::: PROVIDED ENTRIES
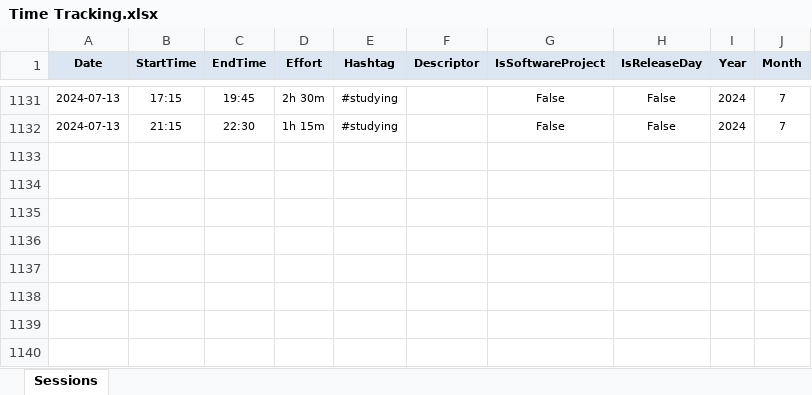
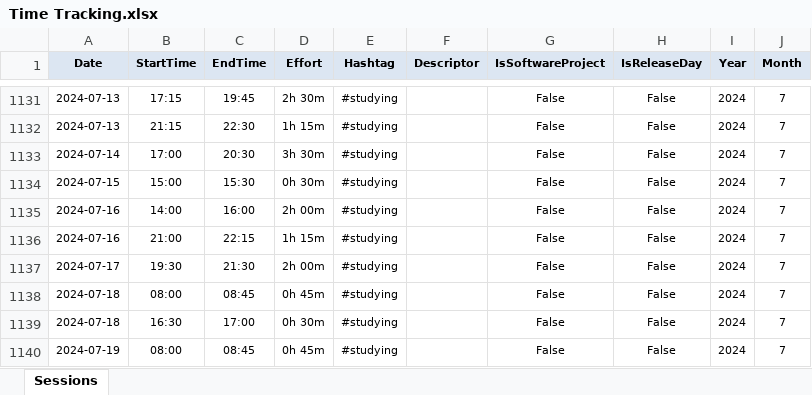
Before and after one commit to numbworks/nwtimetracking, an Excel workbook: data/Time Tracking.xlsx, sheet Sessions, drawn as a sheet; only a part is shown, gaps mark what is left out; values as stored, in another font and other column widths than the file's, no borders; the diff names each change by its address in the sheet, - before the commit and + after, or states it on an @@ line.

Commit message:
#28 Time Tracking.xlsx: updated to 2024-07-19.

```diff
--- a/data/Time Tracking.xlsx (sheet Sessions)
+++ b/data/Time Tracking.xlsx (sheet Sessions)
+row 1133: 2024-07-14 | 17:00 | 20:30 | 3h 30m | #studying |  | False | False | 2024 | 7
+row 1134: 2024-07-15 | 15:00 | 15:30 | 0h 30m | #studying |  | False | False | 2024 | 7
+row 1135: 2024-07-16 | 14:00 | 16:00 | 2h 00m | #studying |  | False | False | 2024 | 7
+row 1136: 2024-07-16 | 21:00 | 22:15 | 1h 15m | #studying |  | False | False | 2024 | 7
+row 1137: 2024-07-17 | 19:30 | 21:30 | 2h 00m | #studying |  | False | False | 2024 | 7
+row 1138: 2024-07-18 | 08:00 | 08:45 | 0h 45m | #studying |  | False | False | 2024 | 7
+row 1139: 2024-07-18 | 16:30 | 17:00 | 0h 30m | #studying |  | False | False | 2024 | 7
+row 1140: 2024-07-19 | 08:00 | 08:45 | 0h 45m | #studying |  | False | False | 2024 | 7
```
Also changed, not shown: 1 other file.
::::::
• WORK REQUEST
From the records above, copy each line in which the string "file" occurs.

• WRITTEN ANSWER
Before and after one commit to numbworks/nwtimetracking, an Excel workbook: data/Time Tracking.xlsx, sheet Sessions, drawn as a sheet; only a part is shown, gaps mark what is left out; values as stored, in another font and other column widths than the file's, no borders; the diff names each change by its address in the sheet, - before the commit and + after, or states it on an @@ line.
Also changed, not shown: 1 other file.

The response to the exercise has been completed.